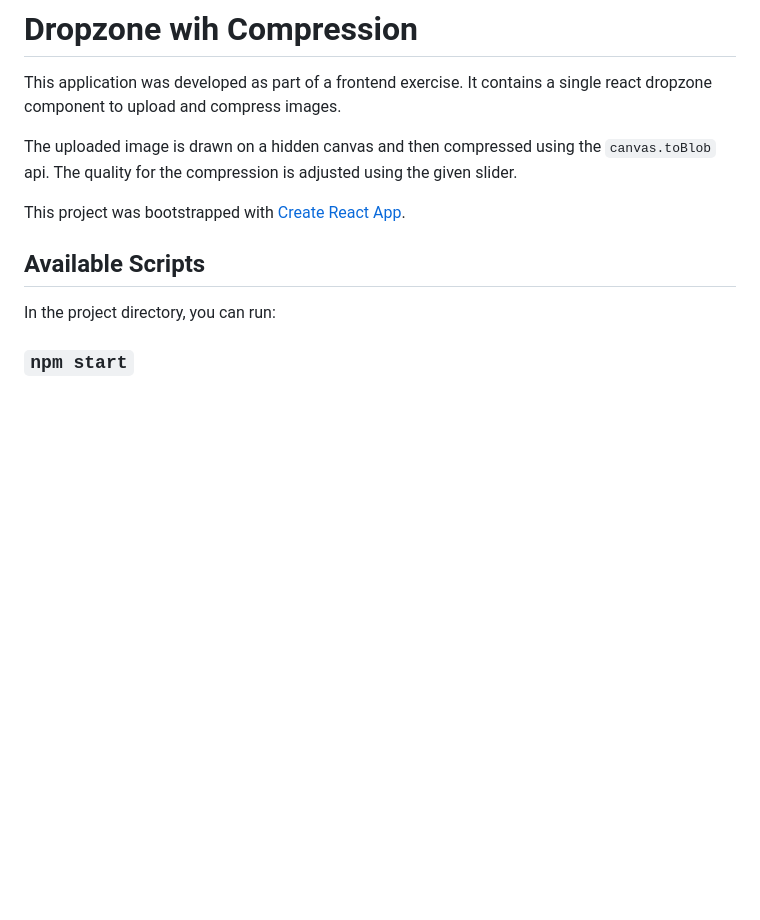
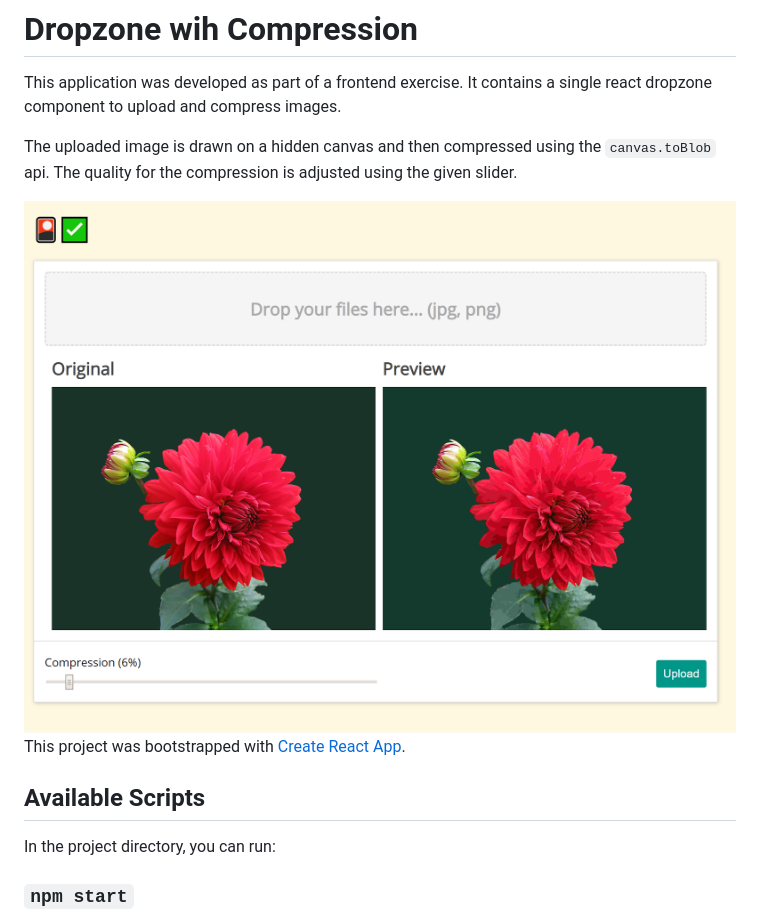
Before and after one commit to krazi3/react-drop, a Markdown page: README.md, the part around the change. Rendered like a GitHub page; pictures changed too: sample.png (added); blank space fills up the shorter version.

Commit message:
(Readme) Added a sample app preview

```diff
--- a/README.md
+++ b/README.md
@@ -3,6 +3,8 @@
 This application was developed as part of a frontend exercise. It contains a single react dropzone component to upload and compress images.
 
 The uploaded image is drawn on a hidden canvas and then compressed using the `canvas.toBlob` api. The quality for the compression is adjusted using the given slider.
+
+<img src="sample.png" />
 
 This project was bootstrapped with [Create React App](https://github.com/facebook/create-react-app).
 
```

....................

▶ **Your assignment**
Among the records above, which lines hold the word "This"? Copy each one.

▶ **Solution to the problem**
 This application was developed as part of a frontend exercise. It contains a single react dropzone component to upload and compress images.
 This project was bootstrapped with [Create React App](https://github.com/facebook/create-react-app).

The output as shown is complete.